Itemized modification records
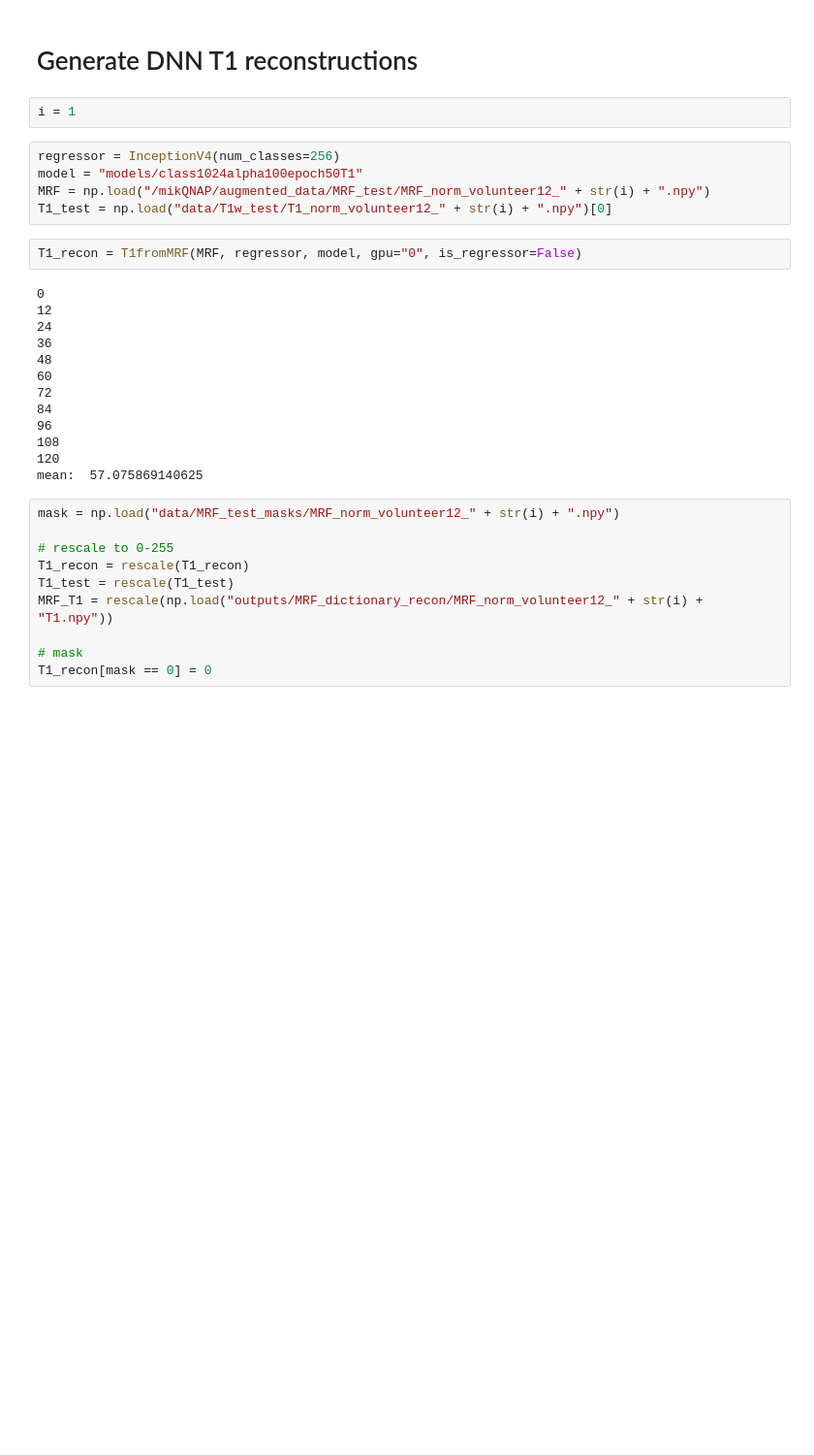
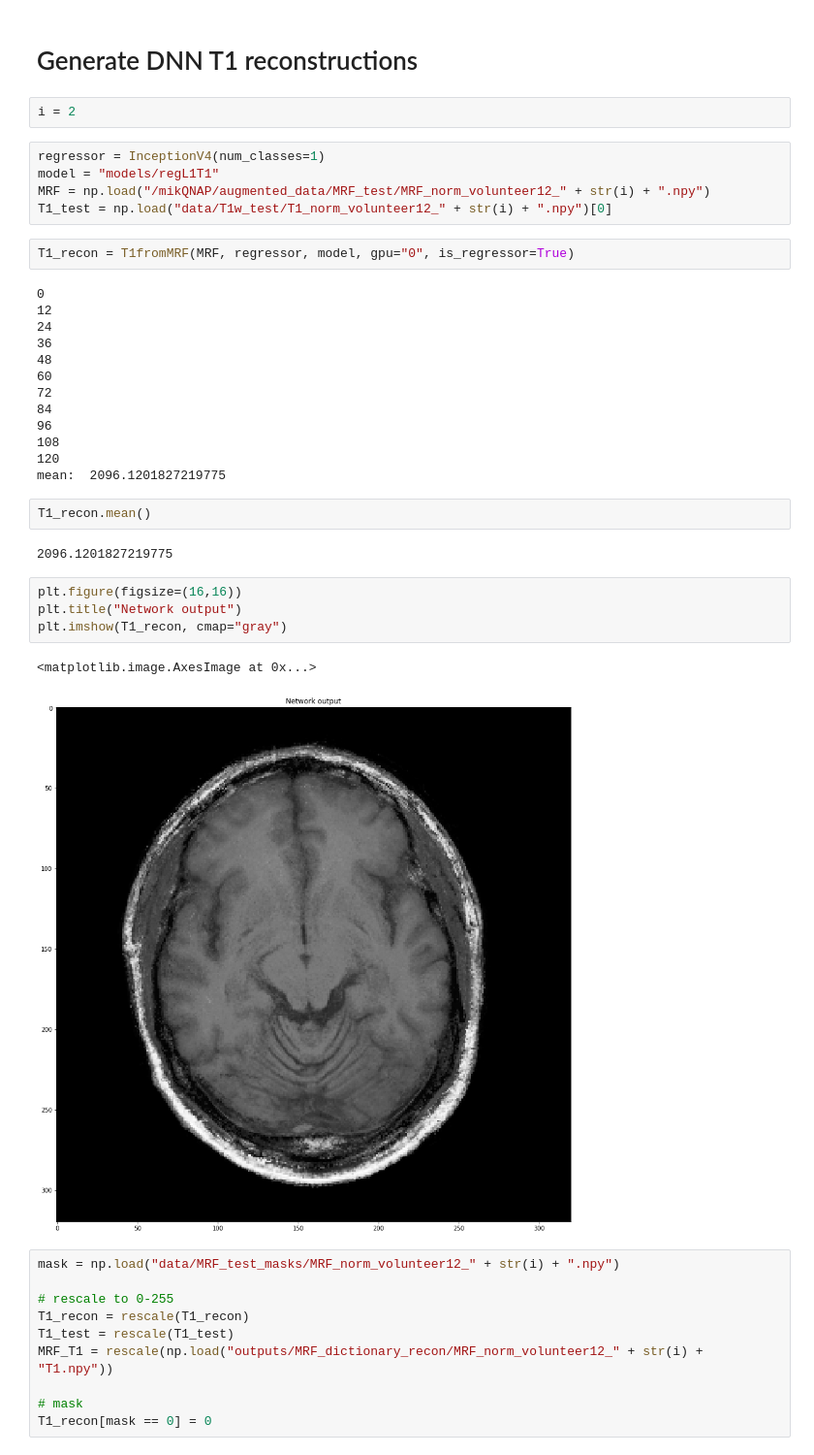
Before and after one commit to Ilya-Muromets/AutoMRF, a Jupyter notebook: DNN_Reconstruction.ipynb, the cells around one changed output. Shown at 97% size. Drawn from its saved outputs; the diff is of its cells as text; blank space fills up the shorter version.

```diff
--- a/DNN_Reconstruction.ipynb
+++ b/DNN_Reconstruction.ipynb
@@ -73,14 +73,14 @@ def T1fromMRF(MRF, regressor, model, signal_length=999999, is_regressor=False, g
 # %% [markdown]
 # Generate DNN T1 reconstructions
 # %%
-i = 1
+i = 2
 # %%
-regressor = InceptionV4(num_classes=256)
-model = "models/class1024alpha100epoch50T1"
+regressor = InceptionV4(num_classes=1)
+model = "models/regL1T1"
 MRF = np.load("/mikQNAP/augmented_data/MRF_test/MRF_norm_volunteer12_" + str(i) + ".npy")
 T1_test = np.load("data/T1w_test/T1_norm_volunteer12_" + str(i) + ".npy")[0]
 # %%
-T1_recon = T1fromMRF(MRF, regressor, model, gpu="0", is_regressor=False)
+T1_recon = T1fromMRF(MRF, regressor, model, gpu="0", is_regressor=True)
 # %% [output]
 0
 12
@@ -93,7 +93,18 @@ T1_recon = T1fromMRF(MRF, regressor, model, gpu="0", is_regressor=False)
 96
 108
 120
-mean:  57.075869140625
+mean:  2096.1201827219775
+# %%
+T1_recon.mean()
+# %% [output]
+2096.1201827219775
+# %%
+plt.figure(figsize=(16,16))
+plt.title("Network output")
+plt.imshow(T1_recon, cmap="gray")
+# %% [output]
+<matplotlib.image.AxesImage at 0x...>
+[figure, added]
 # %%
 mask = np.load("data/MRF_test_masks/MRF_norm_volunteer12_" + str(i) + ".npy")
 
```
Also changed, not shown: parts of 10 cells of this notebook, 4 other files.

**ACTIVITY:**
The string "regressor" appears on how many lines of the records? State the number alone.

**SOLUTION TO THIS TASK:**
6